*Extracted entries*
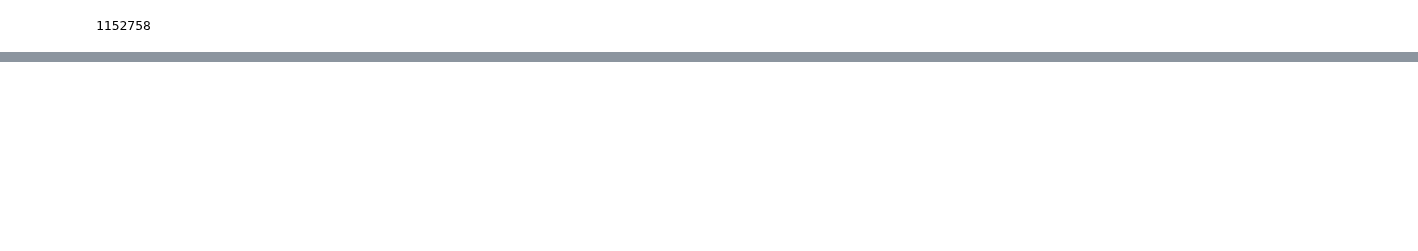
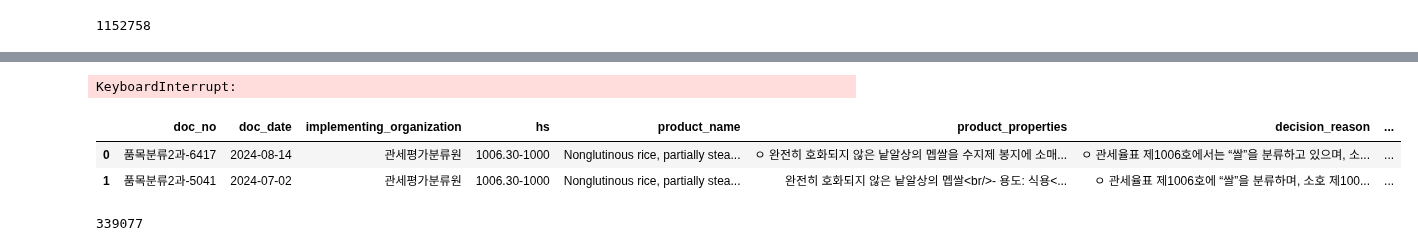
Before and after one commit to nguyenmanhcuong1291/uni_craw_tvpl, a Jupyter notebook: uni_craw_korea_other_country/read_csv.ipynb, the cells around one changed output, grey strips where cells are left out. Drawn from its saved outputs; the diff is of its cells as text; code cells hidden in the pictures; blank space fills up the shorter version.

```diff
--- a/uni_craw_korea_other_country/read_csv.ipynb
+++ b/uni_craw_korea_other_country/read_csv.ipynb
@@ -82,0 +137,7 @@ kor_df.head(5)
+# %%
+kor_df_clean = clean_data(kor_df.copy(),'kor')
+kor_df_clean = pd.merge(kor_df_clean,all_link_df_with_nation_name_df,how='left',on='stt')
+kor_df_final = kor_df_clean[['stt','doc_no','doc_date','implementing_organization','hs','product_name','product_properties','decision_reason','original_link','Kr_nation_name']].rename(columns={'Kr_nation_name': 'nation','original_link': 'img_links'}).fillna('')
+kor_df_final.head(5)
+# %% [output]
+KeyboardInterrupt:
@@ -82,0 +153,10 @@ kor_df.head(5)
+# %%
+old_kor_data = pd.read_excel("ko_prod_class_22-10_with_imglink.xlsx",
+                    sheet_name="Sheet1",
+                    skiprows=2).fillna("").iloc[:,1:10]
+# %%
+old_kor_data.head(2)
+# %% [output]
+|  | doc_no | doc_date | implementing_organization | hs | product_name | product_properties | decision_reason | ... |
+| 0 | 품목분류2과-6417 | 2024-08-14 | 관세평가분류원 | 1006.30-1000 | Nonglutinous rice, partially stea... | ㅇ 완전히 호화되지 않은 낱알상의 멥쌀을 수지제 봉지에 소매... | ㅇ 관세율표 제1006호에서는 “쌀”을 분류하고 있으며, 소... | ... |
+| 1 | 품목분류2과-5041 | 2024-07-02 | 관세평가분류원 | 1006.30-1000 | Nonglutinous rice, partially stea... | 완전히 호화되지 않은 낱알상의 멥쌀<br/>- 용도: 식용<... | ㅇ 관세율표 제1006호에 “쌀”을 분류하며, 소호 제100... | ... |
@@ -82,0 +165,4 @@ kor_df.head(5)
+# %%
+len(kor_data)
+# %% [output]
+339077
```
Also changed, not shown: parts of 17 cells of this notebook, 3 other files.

*Try it*
Because only the text is wanted, copy each record above precisely and omit its pictures.

*Exercise output*
Before and after one commit to nguyenmanhcuong1291/uni_craw_tvpl, a Jupyter notebook: uni_craw_korea_other_country/read_csv.ipynb, the cells around one changed output, grey strips where cells are left out. Drawn from its saved outputs; the diff is of its cells as text; code cells hidden in the pictures; blank space fills up the shorter version.

```diff
--- a/uni_craw_korea_other_country/read_csv.ipynb
+++ b/uni_craw_korea_other_country/read_csv.ipynb
@@ -82,0 +137,7 @@ kor_df.head(5)
+# %%
+kor_df_clean = clean_data(kor_df.copy(),'kor')
+kor_df_clean = pd.merge(kor_df_clean,all_link_df_with_nation_name_df,how='left',on='stt')
+kor_df_final = kor_df_clean[['stt','doc_no','doc_date','implementing_organization','hs','product_name','product_properties','decision_reason','original_link','Kr_nation_name']].rename(columns={'Kr_nation_name': 'nation','original_link': 'img_links'}).fillna('')
+kor_df_final.head(5)
+# %% [output]
+KeyboardInterrupt:
@@ -82,0 +153,10 @@ kor_df.head(5)
+# %%
+old_kor_data = pd.read_excel("ko_prod_class_22-10_with_imglink.xlsx",
+                    sheet_name="Sheet1",
+                    skiprows=2).fillna("").iloc[:,1:10]
+# %%
+old_kor_data.head(2)
+# %% [output]
+|  | doc_no | doc_date | implementing_organization | hs | product_name | product_properties | decision_reason | ... |
+| 0 | 품목분류2과-6417 | 2024-08-14 | 관세평가분류원 | 1006.30-1000 | Nonglutinous rice, partially stea... | ㅇ 완전히 호화되지 않은 낱알상의 멥쌀을 수지제 봉지에 소매... | ㅇ 관세율표 제1006호에서는 “쌀”을 분류하고 있으며, 소... | ... |
+| 1 | 품목분류2과-5041 | 2024-07-02 | 관세평가분류원 | 1006.30-1000 | Nonglutinous rice, partially stea... | 완전히 호화되지 않은 낱알상의 멥쌀<br/>- 용도: 식용<... | ㅇ 관세율표 제1006호에 “쌀”을 분류하며, 소호 제100... | ... |
@@ -82,0 +165,4 @@ kor_df.head(5)
+# %%
+len(kor_data)
+# %% [output]
+339077
```
Also changed, not shown: parts of 17 cells of this notebook, 3 other files.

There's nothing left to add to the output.